**Required work**: Repeat the whole of the data, keeping every detail the same.

**Input**:
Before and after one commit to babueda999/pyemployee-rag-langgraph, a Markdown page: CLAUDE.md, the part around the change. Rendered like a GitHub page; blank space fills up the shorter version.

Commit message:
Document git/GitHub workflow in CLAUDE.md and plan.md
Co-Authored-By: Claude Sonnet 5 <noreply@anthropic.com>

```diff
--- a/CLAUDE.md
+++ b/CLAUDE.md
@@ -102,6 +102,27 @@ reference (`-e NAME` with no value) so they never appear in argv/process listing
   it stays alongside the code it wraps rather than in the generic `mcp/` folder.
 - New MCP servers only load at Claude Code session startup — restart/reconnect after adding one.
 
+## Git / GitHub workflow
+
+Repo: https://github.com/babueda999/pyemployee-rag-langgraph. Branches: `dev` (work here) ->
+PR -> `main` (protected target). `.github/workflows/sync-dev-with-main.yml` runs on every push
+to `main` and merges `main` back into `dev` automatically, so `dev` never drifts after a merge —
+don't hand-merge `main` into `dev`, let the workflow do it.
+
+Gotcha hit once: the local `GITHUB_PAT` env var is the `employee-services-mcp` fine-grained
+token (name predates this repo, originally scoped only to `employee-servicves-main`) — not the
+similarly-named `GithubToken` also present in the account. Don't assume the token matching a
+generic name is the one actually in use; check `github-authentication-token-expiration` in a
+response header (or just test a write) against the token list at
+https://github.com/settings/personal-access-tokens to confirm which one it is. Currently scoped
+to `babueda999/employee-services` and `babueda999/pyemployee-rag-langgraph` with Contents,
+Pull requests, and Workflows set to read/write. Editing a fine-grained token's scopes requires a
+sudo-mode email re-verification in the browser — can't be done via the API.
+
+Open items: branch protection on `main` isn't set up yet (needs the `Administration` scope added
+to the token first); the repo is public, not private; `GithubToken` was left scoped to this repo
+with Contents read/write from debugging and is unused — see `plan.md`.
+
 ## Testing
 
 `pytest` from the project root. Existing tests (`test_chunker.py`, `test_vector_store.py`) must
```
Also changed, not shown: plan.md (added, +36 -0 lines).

**Response area**:
Before and after one commit to babueda999/pyemployee-rag-langgraph, a Markdown page: CLAUDE.md, the part around the change. Rendered like a GitHub page; blank space fills up the shorter version.

Commit message:
Document git/GitHub workflow in CLAUDE.md and plan.md
Co-Authored-By: Claude Sonnet 5 <noreply@anthropic.com>

```diff
--- a/CLAUDE.md
+++ b/CLAUDE.md
@@ -102,6 +102,27 @@ reference (`-e NAME` with no value) so they never appear in argv/process listing
   it stays alongside the code it wraps rather than in the generic `mcp/` folder.
 - New MCP servers only load at Claude Code session startup — restart/reconnect after adding one.
 
+## Git / GitHub workflow
+
+Repo: https://github.com/babueda999/pyemployee-rag-langgraph. Branches: `dev` (work here) ->
+PR -> `main` (protected target). `.github/workflows/sync-dev-with-main.yml` runs on every push
+to `main` and merges `main` back into `dev` automatically, so `dev` never drifts after a merge —
+don't hand-merge `main` into `dev`, let the workflow do it.
+
+Gotcha hit once: the local `GITHUB_PAT` env var is the `employee-services-mcp` fine-grained
+token (name predates this repo, originally scoped only to `employee-servicves-main`) — not the
+similarly-named `GithubToken` also present in the account. Don't assume the token matching a
+generic name is the one actually in use; check `github-authentication-token-expiration` in a
+response header (or just test a write) against the token list at
+https://github.com/settings/personal-access-tokens to confirm which one it is. Currently scoped
+to `babueda999/employee-services` and `babueda999/pyemployee-rag-langgraph` with Contents,
+Pull requests, and Workflows set to read/write. Editing a fine-grained token's scopes requires a
+sudo-mode email re-verification in the browser — can't be done via the API.
+
+Open items: branch protection on `main` isn't set up yet (needs the `Administration` scope added
+to the token first); the repo is public, not private; `GithubToken` was left scoped to this repo
+with Contents read/write from debugging and is unused — see `plan.md`.
+
 ## Testing
 
 `pytest` from the project root. Existing tests (`test_chunker.py`, `test_vector_store.py`) must
```
Also changed, not shown: plan.md (added, +36 -0 lines).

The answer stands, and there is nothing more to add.